# Exercise directions:
How many lines in the records below contain the word "title"? Answer with the number only.

○ ○ ○ ○

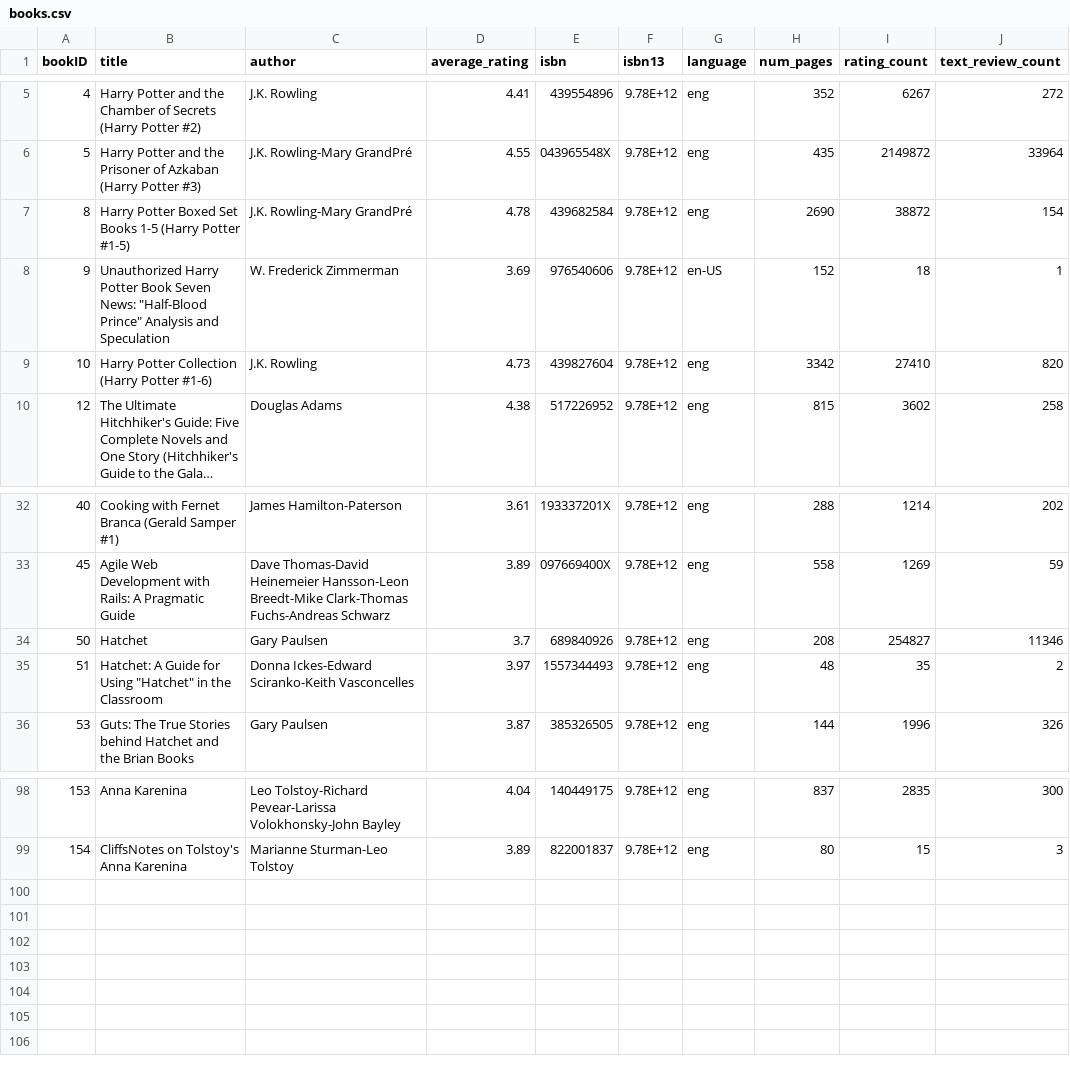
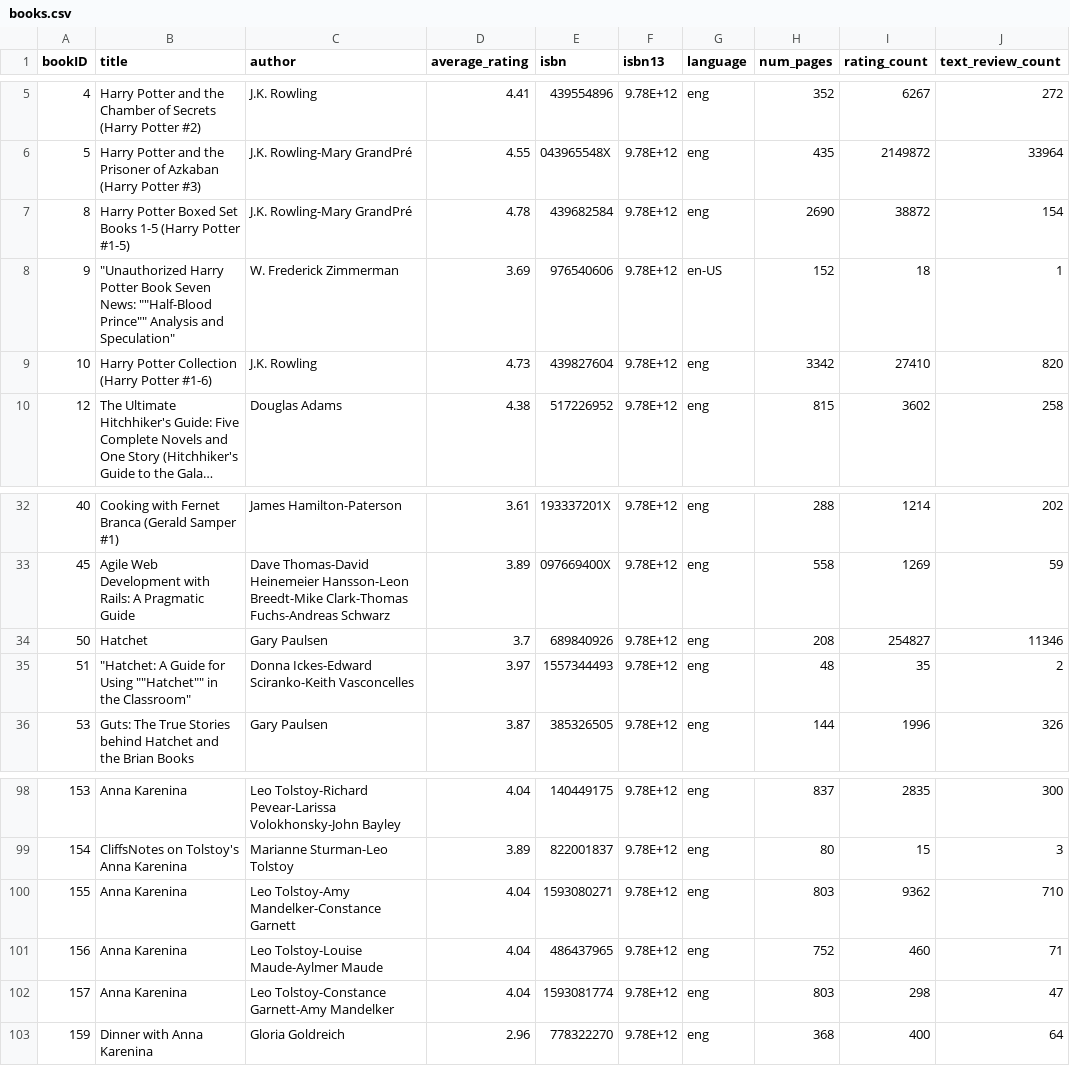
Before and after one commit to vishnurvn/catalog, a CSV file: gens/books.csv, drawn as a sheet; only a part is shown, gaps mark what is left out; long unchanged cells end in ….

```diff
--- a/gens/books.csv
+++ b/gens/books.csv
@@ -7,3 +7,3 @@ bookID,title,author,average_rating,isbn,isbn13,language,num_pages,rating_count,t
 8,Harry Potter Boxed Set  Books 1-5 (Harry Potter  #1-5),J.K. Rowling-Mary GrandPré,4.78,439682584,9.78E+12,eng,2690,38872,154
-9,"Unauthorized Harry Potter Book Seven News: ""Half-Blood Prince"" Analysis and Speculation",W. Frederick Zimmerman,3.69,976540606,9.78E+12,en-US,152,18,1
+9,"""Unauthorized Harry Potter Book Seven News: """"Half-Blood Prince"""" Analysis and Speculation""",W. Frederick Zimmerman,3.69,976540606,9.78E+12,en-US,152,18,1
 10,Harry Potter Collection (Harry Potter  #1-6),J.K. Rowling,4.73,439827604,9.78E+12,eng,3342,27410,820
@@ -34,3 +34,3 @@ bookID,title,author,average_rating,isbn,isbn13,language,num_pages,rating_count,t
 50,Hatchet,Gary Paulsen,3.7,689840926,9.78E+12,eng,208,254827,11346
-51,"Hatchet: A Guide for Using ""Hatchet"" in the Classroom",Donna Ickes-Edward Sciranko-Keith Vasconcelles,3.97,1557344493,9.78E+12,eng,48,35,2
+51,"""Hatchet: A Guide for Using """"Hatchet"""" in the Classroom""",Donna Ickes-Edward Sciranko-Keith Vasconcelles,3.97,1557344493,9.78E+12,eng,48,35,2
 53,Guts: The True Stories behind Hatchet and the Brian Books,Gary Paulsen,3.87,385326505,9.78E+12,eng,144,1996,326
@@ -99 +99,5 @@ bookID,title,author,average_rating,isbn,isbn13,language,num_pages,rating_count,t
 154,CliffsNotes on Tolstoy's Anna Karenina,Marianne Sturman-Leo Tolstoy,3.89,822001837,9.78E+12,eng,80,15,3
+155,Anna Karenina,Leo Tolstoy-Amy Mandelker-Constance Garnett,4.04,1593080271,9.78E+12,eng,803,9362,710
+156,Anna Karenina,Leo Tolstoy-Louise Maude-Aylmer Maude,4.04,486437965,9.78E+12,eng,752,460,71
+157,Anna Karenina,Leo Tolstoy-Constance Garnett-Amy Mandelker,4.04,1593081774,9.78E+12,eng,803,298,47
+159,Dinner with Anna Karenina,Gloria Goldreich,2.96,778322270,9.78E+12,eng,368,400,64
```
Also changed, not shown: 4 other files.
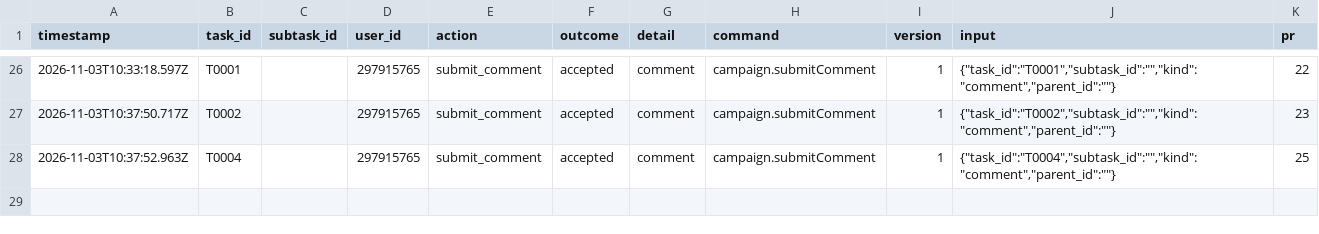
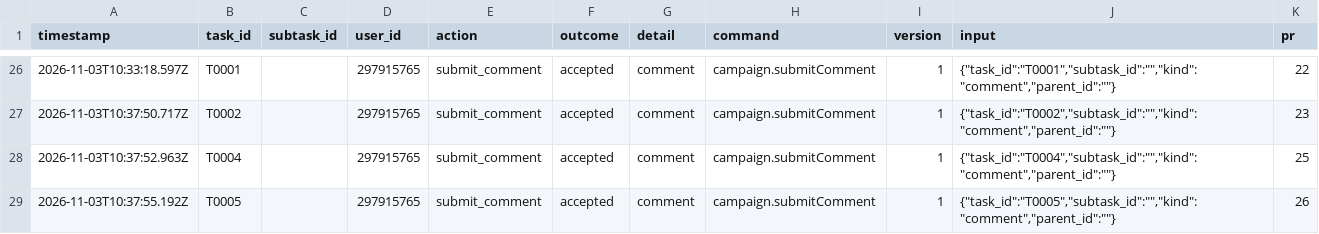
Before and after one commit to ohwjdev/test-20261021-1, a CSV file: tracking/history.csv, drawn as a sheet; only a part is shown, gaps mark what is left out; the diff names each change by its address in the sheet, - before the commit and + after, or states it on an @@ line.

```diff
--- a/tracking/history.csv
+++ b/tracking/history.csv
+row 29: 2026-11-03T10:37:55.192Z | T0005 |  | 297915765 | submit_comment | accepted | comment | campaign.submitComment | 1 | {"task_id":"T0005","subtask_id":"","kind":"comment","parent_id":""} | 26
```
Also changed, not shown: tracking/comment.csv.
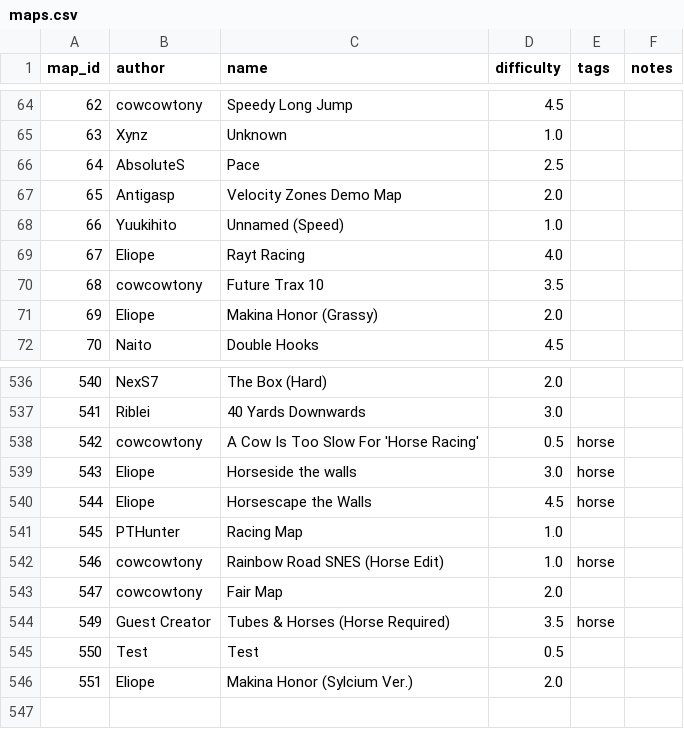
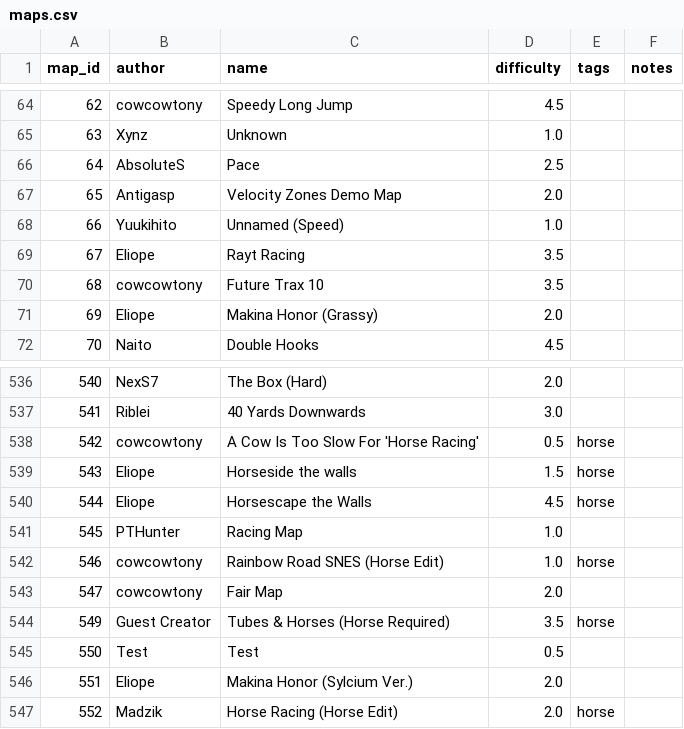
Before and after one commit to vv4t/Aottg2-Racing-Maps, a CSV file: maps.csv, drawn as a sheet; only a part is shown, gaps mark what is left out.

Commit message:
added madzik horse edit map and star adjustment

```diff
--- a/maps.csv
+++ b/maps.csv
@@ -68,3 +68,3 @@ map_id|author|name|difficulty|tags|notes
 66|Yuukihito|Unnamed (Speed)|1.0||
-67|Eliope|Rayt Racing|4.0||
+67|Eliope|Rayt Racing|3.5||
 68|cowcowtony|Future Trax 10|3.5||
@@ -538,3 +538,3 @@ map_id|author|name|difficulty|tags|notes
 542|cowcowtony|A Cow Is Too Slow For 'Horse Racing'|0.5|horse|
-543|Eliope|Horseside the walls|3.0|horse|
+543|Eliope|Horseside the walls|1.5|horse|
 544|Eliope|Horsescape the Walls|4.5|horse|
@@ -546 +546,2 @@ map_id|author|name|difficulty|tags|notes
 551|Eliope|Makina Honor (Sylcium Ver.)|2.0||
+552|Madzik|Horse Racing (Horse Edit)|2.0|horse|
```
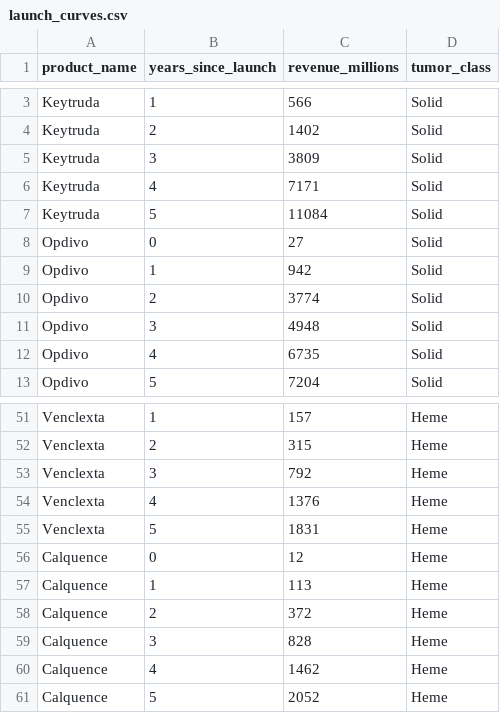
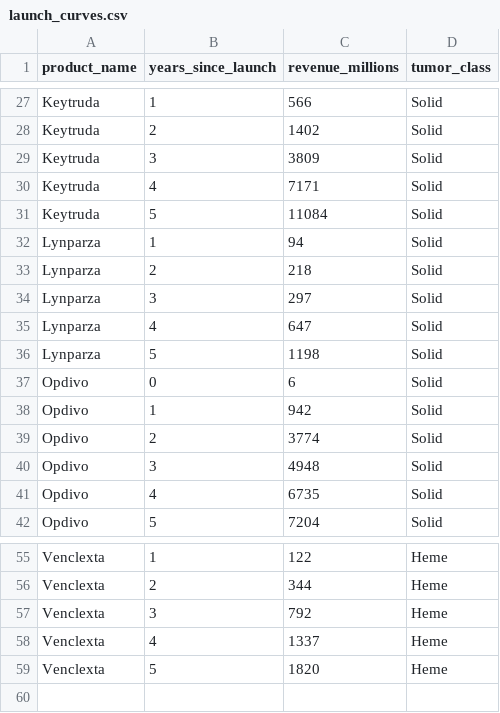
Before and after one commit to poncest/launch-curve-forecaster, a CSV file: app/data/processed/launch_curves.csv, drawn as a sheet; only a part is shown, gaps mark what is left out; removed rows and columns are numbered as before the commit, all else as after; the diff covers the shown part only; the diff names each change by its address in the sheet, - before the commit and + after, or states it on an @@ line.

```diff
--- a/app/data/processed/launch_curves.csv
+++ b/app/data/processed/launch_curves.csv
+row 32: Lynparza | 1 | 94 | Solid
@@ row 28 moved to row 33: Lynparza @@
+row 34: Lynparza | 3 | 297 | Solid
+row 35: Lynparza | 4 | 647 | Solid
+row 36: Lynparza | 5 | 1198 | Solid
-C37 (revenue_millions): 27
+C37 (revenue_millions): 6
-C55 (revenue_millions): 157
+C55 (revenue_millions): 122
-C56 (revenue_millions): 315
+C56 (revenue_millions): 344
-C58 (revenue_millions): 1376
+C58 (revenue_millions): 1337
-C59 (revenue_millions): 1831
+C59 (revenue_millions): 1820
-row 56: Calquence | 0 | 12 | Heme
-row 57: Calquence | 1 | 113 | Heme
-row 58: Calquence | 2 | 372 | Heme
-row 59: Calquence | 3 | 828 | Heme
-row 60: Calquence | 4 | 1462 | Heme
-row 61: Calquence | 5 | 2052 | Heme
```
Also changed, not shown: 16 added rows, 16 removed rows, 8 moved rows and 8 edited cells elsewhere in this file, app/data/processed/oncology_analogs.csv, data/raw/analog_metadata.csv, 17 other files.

○ ○ ○ ○

# Written solution:
3